If you’re a Gnome user, like me, you’ve probably spent a little bit of time wondering what the best music player for Gnome is. Most people will readily agree that Amarok is the uncontested music playing champion of KDE, and many people run it with Gnome. I, however, would prefer to use an application built with GTK+ at the very least. Full Gnome integration would be ideal, but what exactly is out there?
Banshee, in a word, is cool. It’s a great looking program, for one. It’s very feature rich with integrated CD burning, ripping, tag editing, podcasting, Last.fm support, music sharing (via DAAP), music recommendation as well as lots of other nifty plugins. Banshee is also one of the premier applications built with Mono, which makes it even more interesting. The only problems I see here are performance issues. Banshee (especially the search feature) tends to choke on my 18,739 song library. However, Aaron and Gabriel have some very exciting things in store for us that should make slow searching a thing of the past.
Exaile is written in Python and aims to be a GTK+ equivalent to Amarok. I’ll be honest… I don’t like Amarok, so It’s probably no surprise that I don’t really care for Exaile, either. It seemed to deal with a large library pretty gracefully and has a lot of nice features like a cover art finder and a large number of plugins. If you like Amarok, but want something that will integrate well with Gnome, give this a shot.
Listen is truly an amazing piece of software. Its interface is very easy to use, probably the best execution of a “play queue” arrangement I’ve ever seen. It’s ability to dynamically grab cover art, Wikipedia articles and lyrics from the web make it very appealing to metadata junkies. It’ll also integrate somewhat with Last.fm and do some web radio and podcasting stuff. My only complaint is that I’ve had some stability issues, though I’m told they have since been resolved. Definitely give this one a shot.

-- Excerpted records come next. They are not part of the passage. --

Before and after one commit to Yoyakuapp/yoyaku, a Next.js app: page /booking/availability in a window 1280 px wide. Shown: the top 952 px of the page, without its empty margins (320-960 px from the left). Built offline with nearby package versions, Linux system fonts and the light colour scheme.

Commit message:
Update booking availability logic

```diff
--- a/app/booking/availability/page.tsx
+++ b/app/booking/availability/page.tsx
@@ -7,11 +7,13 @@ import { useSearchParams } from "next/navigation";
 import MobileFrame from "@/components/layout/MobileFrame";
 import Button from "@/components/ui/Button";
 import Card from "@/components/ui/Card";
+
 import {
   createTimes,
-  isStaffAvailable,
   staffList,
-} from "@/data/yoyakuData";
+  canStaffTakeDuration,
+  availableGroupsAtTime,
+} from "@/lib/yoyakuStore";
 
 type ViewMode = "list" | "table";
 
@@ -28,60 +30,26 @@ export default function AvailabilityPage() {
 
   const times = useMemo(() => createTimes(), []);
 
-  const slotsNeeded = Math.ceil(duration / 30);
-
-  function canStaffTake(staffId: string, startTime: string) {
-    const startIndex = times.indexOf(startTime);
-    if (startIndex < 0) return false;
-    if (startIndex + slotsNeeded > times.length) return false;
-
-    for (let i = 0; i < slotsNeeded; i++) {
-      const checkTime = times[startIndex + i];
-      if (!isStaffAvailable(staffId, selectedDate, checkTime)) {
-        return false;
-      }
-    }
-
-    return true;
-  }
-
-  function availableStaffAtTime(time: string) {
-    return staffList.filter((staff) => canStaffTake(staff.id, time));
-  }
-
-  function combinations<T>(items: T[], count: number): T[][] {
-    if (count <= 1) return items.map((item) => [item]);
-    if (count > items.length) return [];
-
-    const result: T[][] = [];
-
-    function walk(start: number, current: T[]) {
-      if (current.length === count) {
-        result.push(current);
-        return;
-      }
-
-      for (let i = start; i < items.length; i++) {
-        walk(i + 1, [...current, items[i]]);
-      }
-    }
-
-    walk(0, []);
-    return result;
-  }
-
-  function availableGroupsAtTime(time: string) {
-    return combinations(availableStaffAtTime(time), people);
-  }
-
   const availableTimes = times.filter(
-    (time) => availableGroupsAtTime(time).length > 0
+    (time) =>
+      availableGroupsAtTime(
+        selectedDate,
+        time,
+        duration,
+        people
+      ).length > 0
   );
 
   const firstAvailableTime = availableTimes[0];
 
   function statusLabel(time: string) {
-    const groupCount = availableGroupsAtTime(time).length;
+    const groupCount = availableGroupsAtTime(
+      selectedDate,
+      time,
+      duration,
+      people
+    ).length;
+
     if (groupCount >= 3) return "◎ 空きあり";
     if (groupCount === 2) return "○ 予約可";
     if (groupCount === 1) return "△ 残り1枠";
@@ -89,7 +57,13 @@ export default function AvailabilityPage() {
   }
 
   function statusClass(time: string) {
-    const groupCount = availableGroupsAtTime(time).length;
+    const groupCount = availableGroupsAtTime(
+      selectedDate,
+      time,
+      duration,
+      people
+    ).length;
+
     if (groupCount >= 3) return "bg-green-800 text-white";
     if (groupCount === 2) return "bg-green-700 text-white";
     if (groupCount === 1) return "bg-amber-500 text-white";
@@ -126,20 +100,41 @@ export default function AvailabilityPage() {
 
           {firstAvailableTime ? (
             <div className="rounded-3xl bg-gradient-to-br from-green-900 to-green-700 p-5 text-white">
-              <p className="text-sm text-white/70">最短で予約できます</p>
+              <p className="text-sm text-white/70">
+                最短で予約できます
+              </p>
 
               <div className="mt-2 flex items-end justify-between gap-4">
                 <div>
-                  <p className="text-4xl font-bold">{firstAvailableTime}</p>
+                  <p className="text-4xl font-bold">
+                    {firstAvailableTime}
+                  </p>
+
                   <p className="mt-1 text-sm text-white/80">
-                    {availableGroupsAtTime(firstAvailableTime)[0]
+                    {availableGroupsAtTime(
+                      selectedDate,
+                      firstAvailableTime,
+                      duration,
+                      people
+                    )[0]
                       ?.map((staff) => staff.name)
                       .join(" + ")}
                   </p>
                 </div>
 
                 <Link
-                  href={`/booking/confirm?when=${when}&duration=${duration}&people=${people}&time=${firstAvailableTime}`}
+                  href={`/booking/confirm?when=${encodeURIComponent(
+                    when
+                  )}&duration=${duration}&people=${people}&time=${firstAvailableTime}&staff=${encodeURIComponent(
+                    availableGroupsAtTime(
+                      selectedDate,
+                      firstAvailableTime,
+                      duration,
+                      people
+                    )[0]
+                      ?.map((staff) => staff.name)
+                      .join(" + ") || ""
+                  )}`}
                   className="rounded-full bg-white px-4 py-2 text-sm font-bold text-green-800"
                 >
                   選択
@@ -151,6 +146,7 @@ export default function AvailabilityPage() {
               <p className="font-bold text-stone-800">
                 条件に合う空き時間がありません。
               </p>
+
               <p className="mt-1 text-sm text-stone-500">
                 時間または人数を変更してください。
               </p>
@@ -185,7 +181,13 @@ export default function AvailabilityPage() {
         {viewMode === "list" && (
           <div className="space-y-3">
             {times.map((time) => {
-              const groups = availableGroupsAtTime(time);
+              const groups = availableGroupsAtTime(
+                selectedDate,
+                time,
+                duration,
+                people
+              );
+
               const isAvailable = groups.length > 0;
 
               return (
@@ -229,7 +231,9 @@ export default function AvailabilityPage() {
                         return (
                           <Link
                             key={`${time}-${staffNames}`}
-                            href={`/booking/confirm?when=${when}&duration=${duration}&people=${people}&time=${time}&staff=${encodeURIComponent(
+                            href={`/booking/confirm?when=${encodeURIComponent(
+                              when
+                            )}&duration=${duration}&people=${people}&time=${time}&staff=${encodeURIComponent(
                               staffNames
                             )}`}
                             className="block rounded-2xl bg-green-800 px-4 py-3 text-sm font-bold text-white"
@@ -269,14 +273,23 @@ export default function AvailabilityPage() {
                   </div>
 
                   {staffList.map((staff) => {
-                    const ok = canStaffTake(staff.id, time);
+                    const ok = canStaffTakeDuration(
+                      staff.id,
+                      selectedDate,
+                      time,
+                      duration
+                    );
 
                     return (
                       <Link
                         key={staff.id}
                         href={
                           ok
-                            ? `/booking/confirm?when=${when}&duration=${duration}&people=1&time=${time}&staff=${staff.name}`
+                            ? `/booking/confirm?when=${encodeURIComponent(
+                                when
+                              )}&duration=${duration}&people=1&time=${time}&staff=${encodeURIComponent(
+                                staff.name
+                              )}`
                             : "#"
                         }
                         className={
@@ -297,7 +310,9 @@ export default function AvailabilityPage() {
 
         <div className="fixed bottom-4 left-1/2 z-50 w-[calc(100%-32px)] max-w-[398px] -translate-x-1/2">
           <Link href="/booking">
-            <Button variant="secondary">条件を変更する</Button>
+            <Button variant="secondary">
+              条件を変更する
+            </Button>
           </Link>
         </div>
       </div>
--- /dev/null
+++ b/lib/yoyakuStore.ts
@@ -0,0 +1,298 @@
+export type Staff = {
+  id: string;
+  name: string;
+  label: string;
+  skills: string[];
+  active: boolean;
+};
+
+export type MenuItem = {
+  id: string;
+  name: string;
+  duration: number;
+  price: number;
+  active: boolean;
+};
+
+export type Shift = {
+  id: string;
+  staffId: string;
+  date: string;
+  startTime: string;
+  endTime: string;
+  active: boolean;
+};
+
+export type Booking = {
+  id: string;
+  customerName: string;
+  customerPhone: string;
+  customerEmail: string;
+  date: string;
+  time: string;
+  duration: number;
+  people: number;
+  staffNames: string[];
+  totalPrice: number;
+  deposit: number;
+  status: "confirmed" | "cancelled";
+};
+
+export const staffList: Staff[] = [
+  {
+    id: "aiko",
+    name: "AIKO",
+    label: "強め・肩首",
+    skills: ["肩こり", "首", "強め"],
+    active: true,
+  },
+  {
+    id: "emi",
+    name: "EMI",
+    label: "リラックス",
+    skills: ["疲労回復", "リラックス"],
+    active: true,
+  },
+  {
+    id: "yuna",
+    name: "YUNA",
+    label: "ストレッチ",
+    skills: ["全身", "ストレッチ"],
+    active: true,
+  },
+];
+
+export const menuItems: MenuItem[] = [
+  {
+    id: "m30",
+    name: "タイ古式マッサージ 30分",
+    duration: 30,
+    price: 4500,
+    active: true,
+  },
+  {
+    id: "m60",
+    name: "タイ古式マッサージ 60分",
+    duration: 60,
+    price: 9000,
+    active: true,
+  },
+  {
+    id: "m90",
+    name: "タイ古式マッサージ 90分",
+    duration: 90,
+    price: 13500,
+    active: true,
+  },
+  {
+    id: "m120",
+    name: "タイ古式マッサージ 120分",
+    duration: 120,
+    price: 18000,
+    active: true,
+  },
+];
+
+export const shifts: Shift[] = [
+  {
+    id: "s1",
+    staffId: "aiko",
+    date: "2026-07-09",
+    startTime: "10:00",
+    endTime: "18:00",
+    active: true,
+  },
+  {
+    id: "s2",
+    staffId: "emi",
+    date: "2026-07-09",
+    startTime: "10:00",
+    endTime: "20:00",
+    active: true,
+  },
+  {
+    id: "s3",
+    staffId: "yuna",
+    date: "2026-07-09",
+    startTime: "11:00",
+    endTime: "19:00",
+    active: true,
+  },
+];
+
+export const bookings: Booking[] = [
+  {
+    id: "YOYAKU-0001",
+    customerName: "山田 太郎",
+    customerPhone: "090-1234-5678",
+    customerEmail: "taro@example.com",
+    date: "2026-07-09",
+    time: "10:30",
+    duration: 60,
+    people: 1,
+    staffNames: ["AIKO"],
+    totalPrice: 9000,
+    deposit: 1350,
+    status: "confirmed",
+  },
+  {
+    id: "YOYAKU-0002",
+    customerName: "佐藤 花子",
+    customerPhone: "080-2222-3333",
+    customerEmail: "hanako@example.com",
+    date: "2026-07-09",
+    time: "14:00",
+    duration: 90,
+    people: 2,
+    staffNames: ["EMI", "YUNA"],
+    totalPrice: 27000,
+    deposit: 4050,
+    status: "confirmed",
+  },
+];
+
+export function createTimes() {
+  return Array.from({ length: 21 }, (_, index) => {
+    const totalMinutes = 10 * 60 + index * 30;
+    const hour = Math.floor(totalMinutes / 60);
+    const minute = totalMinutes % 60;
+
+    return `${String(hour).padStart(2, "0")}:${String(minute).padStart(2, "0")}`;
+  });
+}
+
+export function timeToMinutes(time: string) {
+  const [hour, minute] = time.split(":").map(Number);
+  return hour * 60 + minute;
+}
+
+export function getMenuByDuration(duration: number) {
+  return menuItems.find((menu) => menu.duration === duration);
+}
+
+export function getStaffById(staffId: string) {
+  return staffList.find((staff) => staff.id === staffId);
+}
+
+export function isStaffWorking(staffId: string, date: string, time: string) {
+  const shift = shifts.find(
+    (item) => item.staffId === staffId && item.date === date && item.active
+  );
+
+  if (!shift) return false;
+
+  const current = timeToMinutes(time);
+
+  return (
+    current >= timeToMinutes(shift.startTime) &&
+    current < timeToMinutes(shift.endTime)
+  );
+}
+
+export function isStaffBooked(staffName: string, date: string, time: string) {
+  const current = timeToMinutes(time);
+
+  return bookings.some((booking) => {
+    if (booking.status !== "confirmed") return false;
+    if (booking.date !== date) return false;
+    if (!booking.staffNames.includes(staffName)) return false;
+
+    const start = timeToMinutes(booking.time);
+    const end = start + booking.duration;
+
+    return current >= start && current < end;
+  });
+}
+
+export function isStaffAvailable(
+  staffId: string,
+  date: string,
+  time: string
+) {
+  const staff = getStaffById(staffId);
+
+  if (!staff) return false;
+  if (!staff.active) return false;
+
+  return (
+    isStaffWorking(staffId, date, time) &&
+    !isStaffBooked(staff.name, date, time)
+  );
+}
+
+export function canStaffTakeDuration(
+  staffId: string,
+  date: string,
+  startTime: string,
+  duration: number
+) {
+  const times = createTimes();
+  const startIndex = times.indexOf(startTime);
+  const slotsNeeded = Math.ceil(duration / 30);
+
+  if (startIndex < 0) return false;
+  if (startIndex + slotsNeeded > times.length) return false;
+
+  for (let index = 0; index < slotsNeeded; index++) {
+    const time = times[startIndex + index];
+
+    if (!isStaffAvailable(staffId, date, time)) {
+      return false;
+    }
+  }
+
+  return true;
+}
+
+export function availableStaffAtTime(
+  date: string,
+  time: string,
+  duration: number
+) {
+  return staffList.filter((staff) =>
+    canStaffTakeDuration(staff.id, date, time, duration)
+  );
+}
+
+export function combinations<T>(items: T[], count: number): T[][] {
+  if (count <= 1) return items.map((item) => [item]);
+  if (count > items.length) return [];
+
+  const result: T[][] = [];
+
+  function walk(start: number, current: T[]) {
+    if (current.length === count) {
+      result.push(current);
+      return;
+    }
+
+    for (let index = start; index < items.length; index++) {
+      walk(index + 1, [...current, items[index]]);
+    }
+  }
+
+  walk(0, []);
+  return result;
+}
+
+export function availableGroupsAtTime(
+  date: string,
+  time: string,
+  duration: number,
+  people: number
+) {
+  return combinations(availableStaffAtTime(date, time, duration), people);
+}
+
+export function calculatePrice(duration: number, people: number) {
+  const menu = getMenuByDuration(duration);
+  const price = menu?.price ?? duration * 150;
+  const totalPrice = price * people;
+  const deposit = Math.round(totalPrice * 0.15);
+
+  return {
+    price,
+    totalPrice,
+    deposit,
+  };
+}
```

I haven’t spent much time with Quod Libet, but the degree to which it can be customized is staggering. You can choose from many different views including the iTunes style paned view or the pictured album list. In the album list, you can customize (with html, apparently) exactly how the albums are listed. The depth in which in utilizes metadata is striking and the included tag editor (Ex Falso) is handy to boot.
Rhythmbox is written in C so it’s quick, it doesn’t choke on large libraries, it’s competitive in terms of features and it will actually monitor my music folder and remove songs when I delete them or add the new ones in a sensible manner. One thing it does do that is rather unique is the integrate with the Magnatune and Jamendo online music stores. It’s really just a great all around player. That’s not to say it doesn’t have it’s own little shortcomings, like how it manages to be slightly offensive to the eye, though I can never put my finger on why.
There is a basic feature set shared by pretty much all the players. They’ll all show you cover art (most of them will even find and download it for you), most of them will let you share your music or listen to other people’s shared music via DAAP, they all offer some level of integration with Last.fm, they’ll all provide notifications via libnotify… there are really only a few major differences in terms of features, and even those are rapidly changing due to the fact that most of the players are extensible.
Things are looking pretty good for those of us using the Gnome desktop environment. All of the players we looked at today are feature rich and very usable and give you a lot of room to decide exactly how you want to manage your music. That freedom of choice is exactly what is so special about open source software, and it’s great to see that exemplified in software that we use every day.
So which one do I use? Well, I use Sound Juicer to rip my CDs and I tag and rename all of my music with MusicBrainz PicardQT and do most of my listening with Rhythmbox and burning with Serpentine. I find Rhythmbox’s speed and stability to be the deciding factors (rather than things like integrated ripping and burning), as it’s the player whose search isn’t painfully slow. That could very well change, though, with the upcoming release of the new generation Banshee.
You’ll also notice I didn’t make any mention of iPods. I don’t own an MP3 player, especially not an iPod. I’m a very big believer in open source software and Apple and their iPod are the antithesis of that in every way. If iPod support is important with you, I’d recommend you check the sites for each individual player and see where their support is, but not before you consider picking up a more Linux-friendly player.